We are still finding those facets just about everywhere that we dig. Almost every stability test shows that it is very difficult to get that weak layer to fail, and when it does it is very low quality Q2-Q3.
Stability is good right now, even though the text books say a slab on top of facets is a terrible combination for avalanches. This weak layer might become a bigger concern during next large storm.
NOAA is forecasting 6-15 inches of snow for our area over the next 48 hours(see forecast below). This storm does not sound like it will pack a very large punch; so, I think the main concern if this storm hits us will be surface sluffs and wind slabs on top of that slippery supportable wind buffed layer on the steeper terrain at higher elevations that we have all been traveling on. It does not seem that snow is going to want to bond to that slippery layer, and I don’t think we will need to worry too much about avalanches stepping down to those January facets.
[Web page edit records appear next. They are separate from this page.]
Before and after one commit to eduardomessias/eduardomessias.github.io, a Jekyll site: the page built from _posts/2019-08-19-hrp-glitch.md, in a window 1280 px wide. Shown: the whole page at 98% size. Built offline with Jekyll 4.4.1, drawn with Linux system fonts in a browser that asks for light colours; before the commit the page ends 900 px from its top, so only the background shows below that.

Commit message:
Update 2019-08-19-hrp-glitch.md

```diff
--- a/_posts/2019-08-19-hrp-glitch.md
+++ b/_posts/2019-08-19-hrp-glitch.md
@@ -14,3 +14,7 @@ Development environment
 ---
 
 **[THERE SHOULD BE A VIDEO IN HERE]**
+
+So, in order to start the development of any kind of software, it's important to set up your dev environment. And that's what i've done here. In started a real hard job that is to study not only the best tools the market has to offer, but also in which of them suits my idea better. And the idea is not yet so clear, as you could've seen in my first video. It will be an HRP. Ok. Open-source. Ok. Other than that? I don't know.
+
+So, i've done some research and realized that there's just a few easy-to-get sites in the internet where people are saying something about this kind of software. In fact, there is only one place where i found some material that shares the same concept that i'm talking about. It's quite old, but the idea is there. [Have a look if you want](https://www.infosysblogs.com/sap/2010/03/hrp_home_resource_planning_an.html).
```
I keep mentioning the glide cracks as a secondary concern mostly because they are now bridged over and are difficult to see now. They could be a dangerous place to fall, like falling into a glacier crevasse. Be careful on the south side of Magnum. Plus I don’t really understand glide cracks. They seem to want to avalanche a different times for different reasons; so, I always treat them like cornices and try to avoid them. I don’t think we’ve seen the last of those things this year.
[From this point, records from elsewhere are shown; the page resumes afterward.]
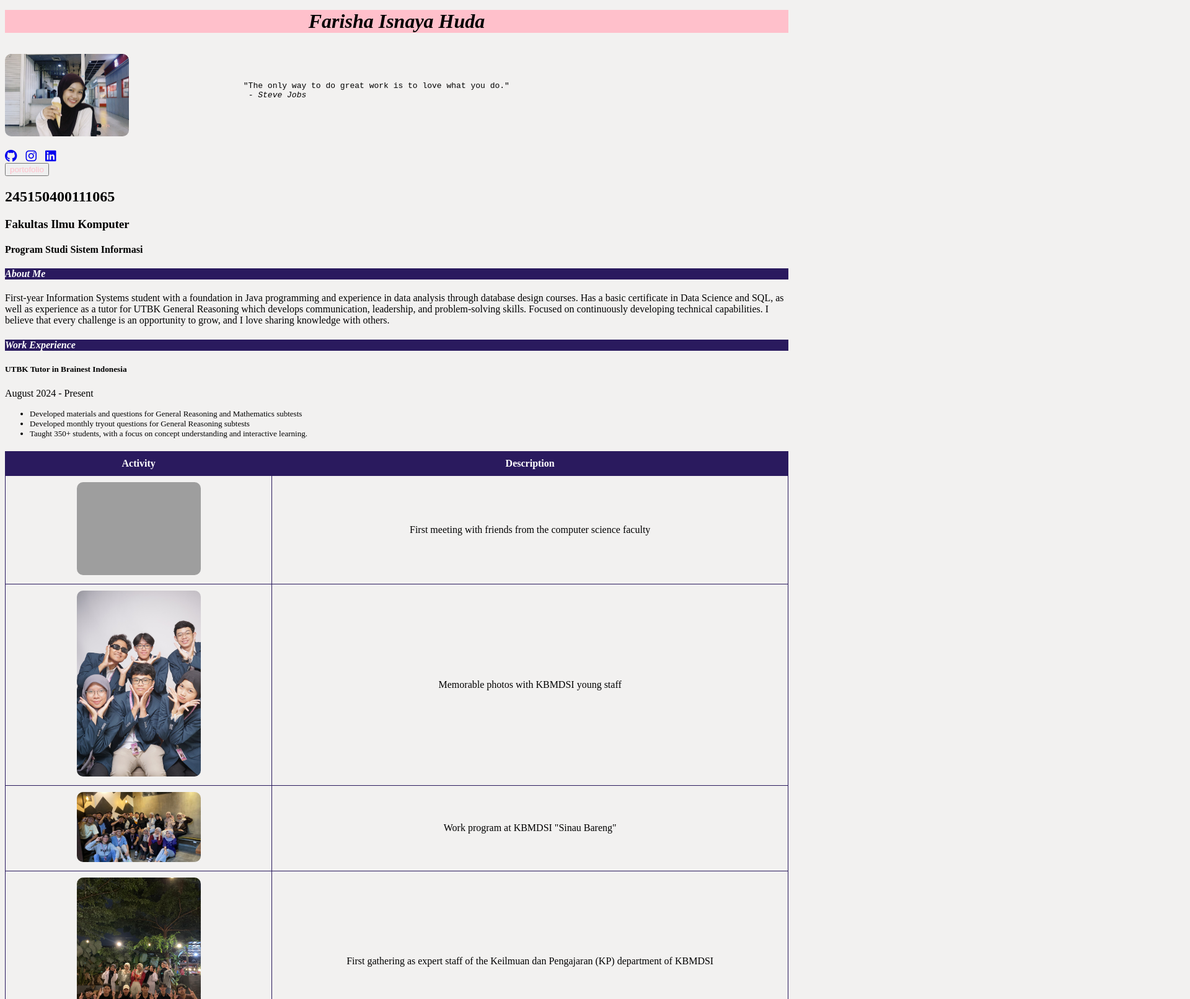
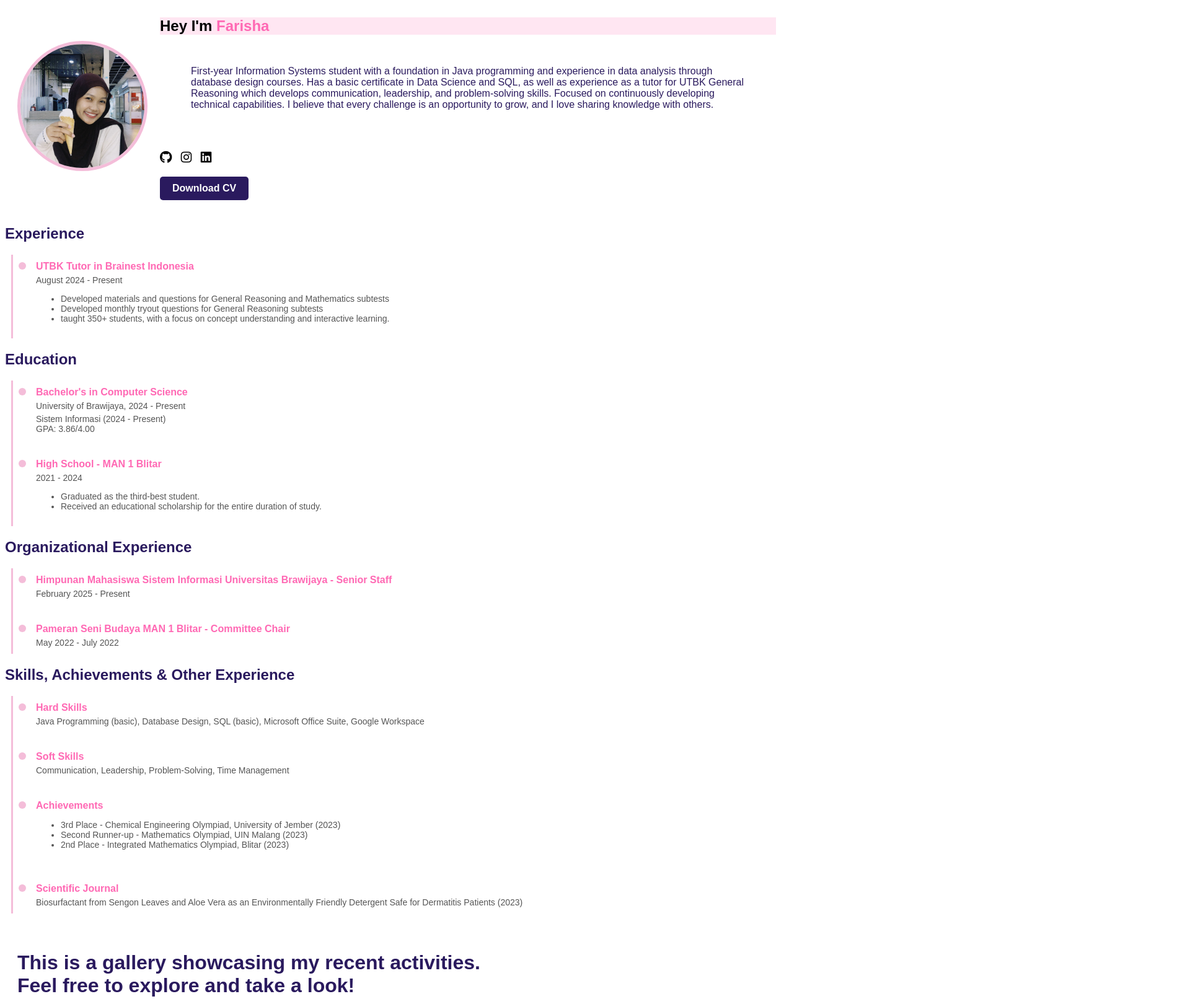
Before and after one commit to farichao/belajar, a plain HTML site: page index.html in a window 1280 px wide. Shown: the part 5-1617 px from the top of the page at 62% size, 1920 px wide, since content can reach past the window. Drawn offline with Linux system fonts and the light colour scheme; grey boxes are pictures that could not be loaded.

Commit message:
Update index.html

```diff
--- a/index.html
+++ b/index.html
@@ -1,144 +1,302 @@
 <!DOCTYPE html>
-<html>
+<html lang="en">
 <head>
-    <title>Perkenalan Diri</title>
+    <meta charset="UTF-8">
+    <meta name="viewport" content="width=device-width, initial-scale=1.0">
+    <title>Portofolio Farisha</title>
     <link rel="stylesheet" href="https://cdnjs.cloudflare.com/ajax/libs/font-awesome/6.5.1/css/all.min.css">
     <style>
-    .judul{
-        background-color: #2a1a5e;
-        color: white;
+    body{
+        font-family: Arial, Helvetica, sans-serif
+    }
+    .container {
+        display: flex;
+        align-items: center;
+        gap: 20px;
+        flex-wrap: wrap;
+        padding: 20px;
+    }
+
+    .profile-image img {
+        width: 200px;
+        height: 200px;
+        object-fit: cover;
+        border-radius: 50%;
+        border: 5px solid #f4bdd9;
+    }
+
+    .text-section {
+        flex: 1;
+    }
+
+    .text-section h1 {
+        font-size: 24px;
+        margin: 0;
+        margin-top: 5px;
+        background-color: #ffe6f2;
+        width: 100%;
+    }
+
+    .text-section h1 span {
+        color: #FF69B4;
+        font-weight: bold;
+    }
+
+    .text-section p {
+        margin-top: 0;
+        font-size: 16px;
+        color: #555;
+        color: #2a1a5e;
+        padding: 50px;
+
 
     }
+
     .social-icons {
         margin-top: 10px;
     }
 
     .social-icons a {
         margin-right: 10px;
+        text-decoration: none;
+        color: inherit;
     }
 
-    .social-icons i {
+    .social-icons a i {
         font-size: 20px;
     }
-    .profile{
-    display: flex;
+
+    .btn {
+        display: inline-block;
+        margin-top: 20px;
+        padding: 10px 20px;
+        background-color: #2a1a5e;
+        color: white;
+        text-decoration: none;
+        border-radius: 5px;
+        font-weight: bold;
+    }
+
+    .btn:hover {
+        background-color: #f4bdd9;
+        color:#2a1a5e
+    }
+    .section
+     {
+        color: #2a1a5e;
+    }
+
+    .timeline {
+            position: relative;
+            padding-left: 20px;
+        }
+
+        .timeline::before {
+            content: "";
+            position: absolute;
+            left: 10px;
+            top: 0;
+            bottom: 0;
+            width: 3px;
+            background-color: #f4bdd9;
+        }
+
+        .timeline-item {
+            position: relative;
+            padding: 10px 0 10px 30px;
+            margin-bottom: 20px;
+        }
+
+        .timeline-item::before {
+            content: "";
+            position: absolute;
+            left: 2px;
+            top: 12px;
+            width: 12px;
+            height: 12px;
+            background-color: #f4bdd9;
+            border-radius: 50%;
+        }
+
+        .timeline-item h3 {
+            margin: 0;
+            font-size: 16px;
+            color: #FF69B4;
+        }
+
+        .timeline-item p {
+            margin: 5px 0 0;
+            font-size: 14px;
+            color: #555;
+        }
+        .list {
+            color: #555;
+            font-size: 14px;
+
+        }
+
+    /* Responsive design adjustments */
+         @media (max-width: 768px) {
+        .container {
+            flex-direction: column;
             align-items: center;
+        }
+
+        .profile-image img {
+            margin-bottom: 20px;
+        }
+    }
+
+
+    .gallery {
+
             gap: 20px;
+            padding: 20px;
+            justify-content: center;
+            color: #2a1a5e
         }
 
         table {
-        width: 100%;
+            width: 80%;
+            margin: auto;
             border-collapse: collapse;
-        margin: 20px 0;
+            background: white;
+            box-shadow: 0px 0px 10px rgba(0, 0, 0, 0.1);
         }
 
-    th, td {
-        border: 1px solid #2a1a5e;
-        padding: 10px;
+        .activity {
             text-align: center;
         }
 
-    th {
-        background-color: #2a1a5e;
-        color: white;
-    }
-
-    img {
+        .activity  img {
             width: 200px;
             height: auto;
             border-radius: 10px;
         }
+
+
+
     </style>
 </head>
-<body style="background-color: rgb(242, 241, 240);" style="font-family: verdana; background-color: #f4f4f4; padding: 20px;">
-
-
-    <center>
-        <h1 style="background-color: pink;">
-            <i><font face="lucida bright">Farisha Isnaya Huda</font></i>
-        </h1>
-    </center>
-    <div class="profile">
-        <img src="foto.jpg" alt="Profile Image" class="profile-image">
-        <pre>
-            <blockquote class="quote">
-                "The only way to do great work is to love what you do."
-                <cite> - Steve Jobs</cite>
-            </blockquote>
-        </pre>
-
+<body>
+    <div class="container">
+        <div class="profile-image">
+            <img src="foto.jpg" alt="Profile Image">
         </div>
+        <div class="text-section">
+            <h1>Hey I'm <span>Farisha</span></h1>
+            <p>First-year Information Systems student with a foundation in Java programming and experience in data analysis
+                through database design courses. Has a basic certificate in Data Science and SQL, as well as experience as a tutor for UTBK
+                General Reasoning which develops communication, leadership, and problem-solving skills. Focused on continuously
+                developing technical capabilities. I believe that every challenge is an opportunity to grow, and I love sharing knowledge with others.</p>
             <div class="social-icons">
                 <a href="https://github.com/farichao/farichao.github.io.git"><i class="fa-brands fa-github"></i></a>
                 <a href="https://www.instagram.com/in/farisnayaa"><i class="fa-brands fa-instagram"></i></a>
                 <a href="https://www.linkedin.com/in/farisha-isnaya/"><i class="fa-brands fa-linkedin"></i></a>
             </div>
+            <a href="resume.pdf" class="btn" download="resume.pdf">Download CV</a>
+        </div>
+    </div>
 
-
-
-    <a href="https://farichao.github.io/">
-        <button style="color: pink;">portofolio</button>
-    </a>
-
-    <h2>245150400111065</h2>
-    <h3>Fakultas Ilmu Komputer</h3>
-    <h4>Program Studi Sistem Informasi</h4>
-
-    <p >
-        <h4 class=" judul"><i>About Me</i></h4>
-        First-year Information Systems student with a foundation in Java programming and experience in data analysis through database design courses.
-        Has a basic certificate in Data Science and SQL, as well as experience as a tutor for UTBK General Reasoning which develops communication,
-        leadership, and problem-solving skills. Focused on continuously developing technical capabilities. I believe that every challenge is an
-        opportunity to grow, and I love sharing knowledge with others.
-    </p>
-
-    <div>
-        <h4 class=" judul"><i>Work Experience</i></h4>
-        <h5><strong>UTBK Tutor in Brainest Indonesia</strong></h5>
+            <!-- Experience Section -->
+    <div class="section">
+        <h2>Experience</h2>
+            <div class="timeline">
+                <div class="timeline-item">
+                    <h3>UTBK Tutor in Brainest Indonesia</h3>
                     <p>August 2024 - Present</p>
-        <ul style="font-size: 13px;">
+                    <p><ul class="list">
                         <li>Developed materials and questions for General Reasoning and Mathematics subtests</li>
                         <li>Developed monthly tryout questions for General Reasoning subtests</li>
-            <li>Taught 350+ students, with a focus on concept understanding and interactive learning.</li>
+                        <li>taught 350+ students, with a focus on concept understanding and interactive learning.</li>
                         </ul>
+                        </p>
+                    </div>
+                </div>
+            </div>
+
+    <!-- Education Section -->
+    <div class="section">
+        <h2>Education</h2>
+        <div class="timeline">
+            <div class="timeline-item">
+                <h3>Bachelor's in Computer Science</h3>
+                <p>University of Brawijaya, 2024 - Present</p>
+                <p>Sistem Informasi (2024 - Present) <br> GPA: 3.86/4.00</p>
+            </div>
+            <div class="timeline-item">
+                <h3>High School - MAN 1 Blitar</h3>
+                <p>2021 - 2024</p>
+                <ul class="list">
+                    <li>Graduated as the third-best student.</li>
+                    <li>Received an educational scholarship for the entire duration of study.</li>
+                </ul>
+            </div>
+        </div>
+    </div>
+
+    <!-- Organisational Experience Section -->
+    <div class="section">
+        <h2>Organizational Experience</h2>
+        <div class="timeline">
+            <div class="timeline-item">
+                <h3>Himpunan Mahasiswa Sistem Informasi Universitas Brawijaya - Senior Staff</h3>
+                <p>February 2025 - Present</p>
+            </div>
+            <div class="timeline-item">
+                <h3>Pameran Seni Budaya MAN 1 Blitar - Committee Chair</h3>
+                <p>May 2022 - July 2022</p>
+            </div>
+        </div>
+    </div>
+
+    <!-- Skills, Achievements & Other Experience Section -->
+    <div class="section">
+        <h2>Skills, Achievements & Other Experience</h2>
+        <div class="timeline">
+            <div class="timeline-item">
+                <h3>Hard Skills</h3>
+                <p>Java Programming (basic), Database Design, SQL (basic), Microsoft Office Suite, Google Workspace</p>
+            </div>
+            <div class="timeline-item">
+                <h3>Soft Skills</h3>
+                <p>Communication, Leadership, Problem-Solving, Time Management</p>
+            </div>
+            <div class="timeline-item">
+                <h3>Achievements</h3>
+                <ul class="list">
+                    <li>3rd Place - Chemical Engineering Olympiad, University of Jember (2023)</li>
+                    <li>Second Runner-up - Mathematics Olympiad, UIN Malang (2023)</li>
+                    <li>2nd Place - Integrated Mathematics Olympiad, Blitar (2023)</li>
+                </ul>
+            </div>
+            <div class="timeline-item">
+                <h3>Scientific Journal</h3>
+                <p>Biosurfactant from Sengon Leaves and Aloe Vera as an Environmentally Friendly Detergent Safe for Dermatitis Patients (2023)</p>
+            </div>
+        </div>
     </div>
 
 
+    <div class="gallery">
+        <h1>This is a gallery showcasing my recent activities. <br>Feel free to explore and take a look!</h1>
         <table>
             <tr>
-            <th>Activity</th>
-            <th>Description</th>
+                <td><img src="almet.jpg" alt="First meeting"><br>First meeting with friends</td>
+                <td><img src="staffmut.jpg" alt="KBMDSI young staff"><br>Memorable photos with KBMDSI young staff</td>
+                <td><img src="sinau.jpg" alt="Sinau Bareng"><br>Work program at KBMDSI "Sinau Bareng"</td>
+                <td><img src="kp.jpg" alt="Gathering KBMDSI"><br>Gathering as expert staff of KBMDSI</td>
             </tr>
             <tr>
-            <td><img src="almet.jpg" alt="First Meeting"></td>
-            <td>First meeting with friends from the computer science faculty</td>
-        </tr>
-        <tr>
-            <td><img src="staffmut.jpg" alt="KBMDSI Young Staff"></td>
-            <td>Memorable photos with KBMDSI young staff</td>
-        </tr>
-        <tr>
-            <td><img src="sinau.jpg" alt="Sinau Bareng"></td>
-            <td>Work program at KBMDSI "Sinau Bareng"</td>
-        </tr>
-        <tr>
-            <td><img src="kp.jpg" alt="KP Gathering"></td>
-            <td>First gathering as expert staff of the Keilmuan dan Pengajaran (KP) department of KBMDSI</td>
-        </tr>
-        <tr>
-            <td><img src="zoom.png" alt="Teaching Live Class"></td>
-            <td>Teaching 200+ students in one live class</td>
-        </tr>
-        <tr>
-            <td><iframe width="300" height="200" src="https://www.google.com/maps/embed?pb=!4v1739939626179!6m8!1m7!1syDYDmt79O4s2t-v-9K1C5g!2m2!1d-8.09098257718249!2d112.1835824353144!3f168.8013502261418!4f1.9153926769753014!5f0.7820865974627469" allowfullscreen></iframe>
-            </td>
-            <td>
+                <td><img src="zoom.png" alt="Teaching online"><br>Teaching 200+ students in one live class</td>
+                <td colspan="2"><center>
+                        <iframe width="300" height="200" src="https://www.google.com/maps/embed?pb=!4v1739939626179!6m8!1m7!1syDYDmt79O4s2t-v-9K1C5g!2m2!1d-8.09098257718249!2d112.1835824353144!3f168.8013502261418!4f1.9153926769753014!5f0.7820865974627469" allowfullscreen></iframe>
+                </center></td>
+                <td class="kata">
                 Before the milestones and achievements, this is where I took my first steps towards my dreams
                 </td>
             </tr>
-
         </table>
-
-
+    </div>
 </body>
 </html>
```
Lines whose indentation alone changed are shown as unchanged.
WESTERN PRINCE WILLIAM SOUND-
500 AM AKST WED JAN 28 2009
.TODAY…SNOW SPREADING NORTH THROUGH THIS MORNING. SNOW ACCUMULATION
2 TO 4 INCHES. HIGHS IN THE 20S. NORTH TO EAST WIND 15 MPH. PORTAGE
VALLEY AND EASTERN TURNAGAIN ARM…EAST WINDS TO 25 MPH. AREAS OF
BLOWING SNOW WITH VISIBILITIES TO ONE HALF MILE.
.TONIGHT…SNOW. SNOW ACCUMULATION 3 TO 6 INCHES. LOWS IN THE UPPER
TEENS TO MID 20S. NORTH TO EAST WINDS 15 MPH.
.THURSDAY…SNOW BECOMING MIXED WITH RAIN IN THE AFTERNOON. SNOW
ACCUMULATION 1 TO 5 INCHES. HIGHS IN THE UPPER 20S TO MID 30S.
VARIABLE WIND 10 MPH. NEAR SEWARD…LIGHT WINDS BECOMING SOUTH 15 MPH
IN THE AFTERNOON.
TEMPERATURE / PRECIPITATION
SEWARD 27 24 32 / 100 100 100
GIRDWOOD 25 21 30 / 100 100 100
Thanks for checking the CNFAIC avalanche advisory. Have a great day.